I thought I knew a bit about breathing and breath work; it’s something I’ve studied and practiced over the last 25 years. But Breath by James Nestor was a revelation.
In this entertaining and extremely informative book, Nestor takes us through his own journey with breathing, using himself as an test subject and subjecting himself to some challenging experiments with very interesting results. Along the way we’re treated to a thoughtful combination of ancient thought and practices around breathing along with the insights of modern science.
The book takes us through the importance of good breathing habits and the enormous impact that poor breathing can have on many different aspects of our health (you’ll be surprised how far-reaching this is). He also explains how evolution hasn’t been kind to us when it comes to the apparatus of breathing, calling humans ‘the worst breathers in the animal kingdom’.
A huge eye-opener for me was the importance of carbon dioxide to the body. Far from a waste product, it’s actually beneficial in many ways. And too much oxygen in your system can hurt you. Breathing less can be great for your health, which flies in the face of the way most people think of breathing: “take a nice big deep breath.” Maybe not always a good idea!
The book follows the science, but Nestor explains everything clearly and it’s easy and enjoyable to read. References are provided if you want to get into the weeds. And scientific discoveries are almost always related back to ancient practices, with references to Taoist, Buddhist, Tibetan and Yogic thoughts on breathing.
This is also a practical book, with details of around a dozen different breathing techniques that you can experiment with yourself.
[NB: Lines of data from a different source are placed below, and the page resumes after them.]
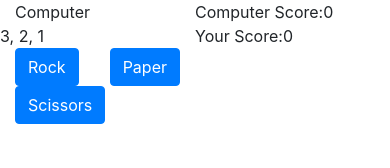
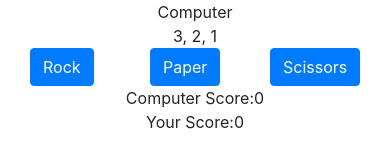
Before and after one commit to salpharre/Rock-Paper-Scissors-Game, a plain HTML site: page index.html in a window 390 px wide. Drawn offline with nearby package versions, Linux system fonts and the light colour scheme.

Commit message:
media query for scores when stacked

```diff
--- a/index.html
+++ b/index.html
@@ -21,33 +21,31 @@
 <body>
     <div class="container">
         <div class="row">
-            <div class="col">
-                <div class="row">
-                    <div class="col">
-                        Computer
-                    </div>
+            <div class="col-md-8">
+                <div class="row justify-content-center">
+                    Computer
                 </div>
-                <div class="row">
+                <div class="row justify-content-center">
                     3, 2, 1
                 </div>
-                <div class="row">
-                    <div class="col">
-                        <button type="button" class="btn btn-primary">Rock</button>
+                <div class="row mx-auto row-btn">
+                    <div class="col-4">
+                        <button type="button" class="btn btn-primary rock">Rock</button>
                     </div>
-                    <div class="col">
-                        <button type="button" class="btn btn-primary">Paper</button>
+                    <div class="col-4">
+                        <button type="button" class="btn btn-primary paper">Paper</button>
                     </div>
-                    <div class="col">
-                        <button type="button" class="btn btn-primary">Scissors</button>
+                    <div class="col-4 scissors-btn">
+                        <button type="button" class="btn btn-primary scissors">Scissors</button>
                     </div>
                 </div>
             </div>
-            <!--make it so this col stacks at a certain screen width below other col-->
-            <div class="col">
-                <div class="row">
+            <!--this col stacks at md screen width below top col-->
+            <div class="col-md-4">
+                <div class="row scores">
                     Computer Score: <div id="computer-score">0</div>
                 </div>
-                <div class="row">
+                <div class="row scores">
                     Your Score: <div id="user-score">0</div>
                 </div>
             </div>
--- a/style.css
+++ b/style.css
@@ -0,0 +1,13 @@
+/*add media query of centering and making scores in inline at 425 width*/
+@media (max-width: 430px) {
+    .scores {
+        justify-content: center;
+    }
+}
+
+/*align buttons at 375 width*/
+/* @media (min-width: 375px) {
+    .row-btn {
+        align-items: center;
+    }
+} */
```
There’s enough here that you’ll be able to find a practice that works for you, and if you want to, the book can cact as a springboard for further investigation.
Regardless of your level of experience with and knowledge of breath work, this book is a must.